Task requirements: Where a picture appears, skip it and copy everything else in the listing exactly.

________________

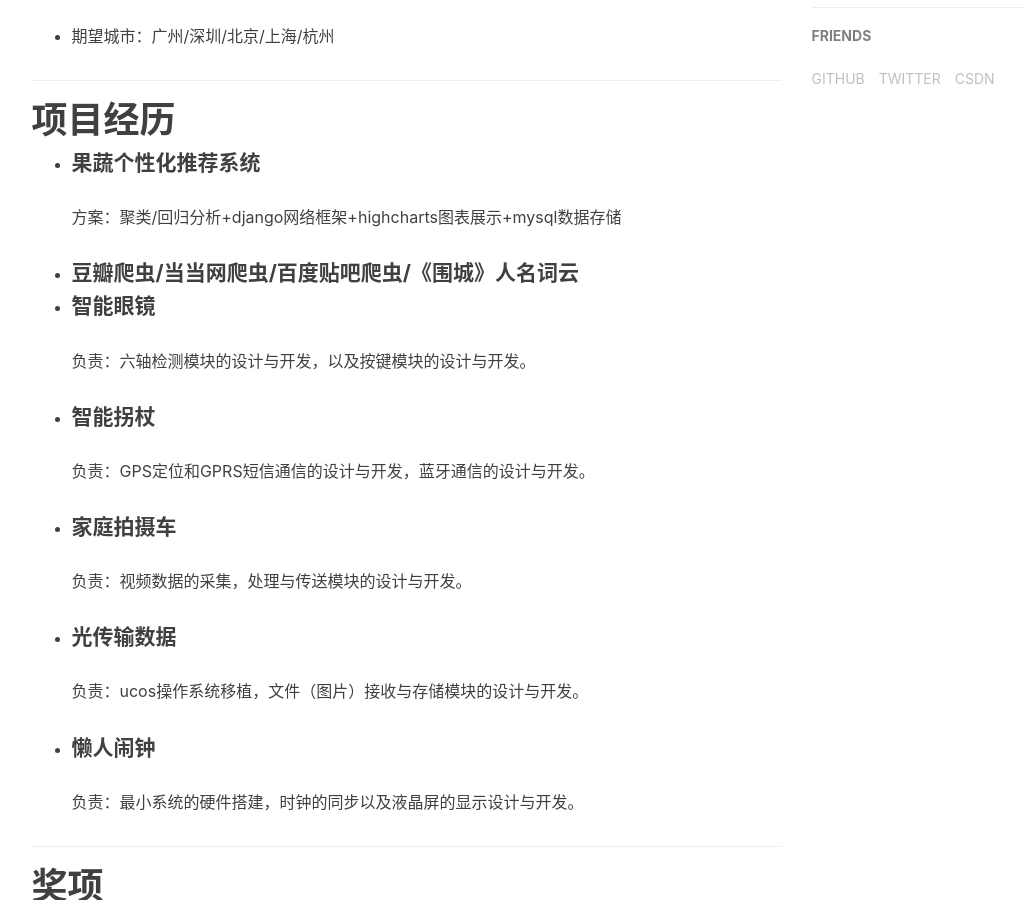
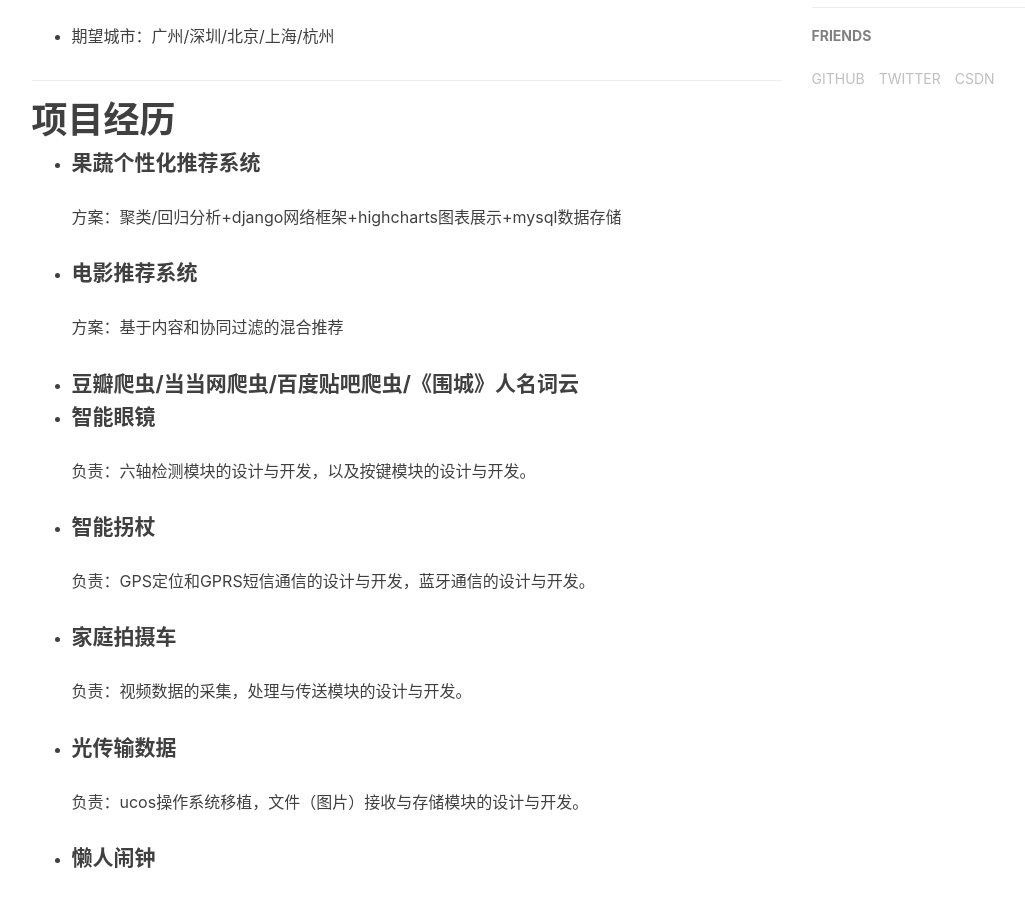
Before and after one commit to anchor2017/anchor2017.github.io, a Jekyll site: the page built from img/pf.md, in a window 1280 px wide and 900 px high, scrolled down 1137 px. Shown: the whole window, without its empty margins (136-1161 px from the left). Built offline with Jekyll 4.4.1, drawn with Linux system fonts in a browser that asks for light colours; nearby versions of some CDN libraries; our own code applies the rules of GitHub Pages for plain Markdown files; comment, search, counter and statistics services are not loaded.

Commit message:
Update pf.md

```diff
--- a/img/pf.md
+++ b/img/pf.md
@@ -39,6 +39,9 @@
 
 - #### 果蔬个性化推荐系统
    方案：聚类/回归分析+django网络框架+highcharts图表展示+mysql数据存储
+
+- #### 电影推荐系统
+   方案：基于内容和协同过滤的混合推荐
 
 - #### 豆瓣爬虫/当当网爬虫/百度贴吧爬虫/《围城》人名词云
 
```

________________

Result below:
Before and after one commit to anchor2017/anchor2017.github.io, a Jekyll site: the page built from img/pf.md, in a window 1280 px wide and 900 px high, scrolled down 1137 px. Shown: the whole window, without its empty margins (136-1161 px from the left). Built offline with Jekyll 4.4.1, drawn with Linux system fonts in a browser that asks for light colours; nearby versions of some CDN libraries; our own code applies the rules of GitHub Pages for plain Markdown files; comment, search, counter and statistics services are not loaded.

Commit message:
Update pf.md

```diff
--- a/img/pf.md
+++ b/img/pf.md
@@ -39,6 +39,9 @@
 
 - #### 果蔬个性化推荐系统
    方案：聚类/回归分析+django网络框架+highcharts图表展示+mysql数据存储
+
+- #### 电影推荐系统
+   方案：基于内容和协同过滤的混合推荐
 
 - #### 豆瓣爬虫/当当网爬虫/百度贴吧爬虫/《围城》人名词云
 
```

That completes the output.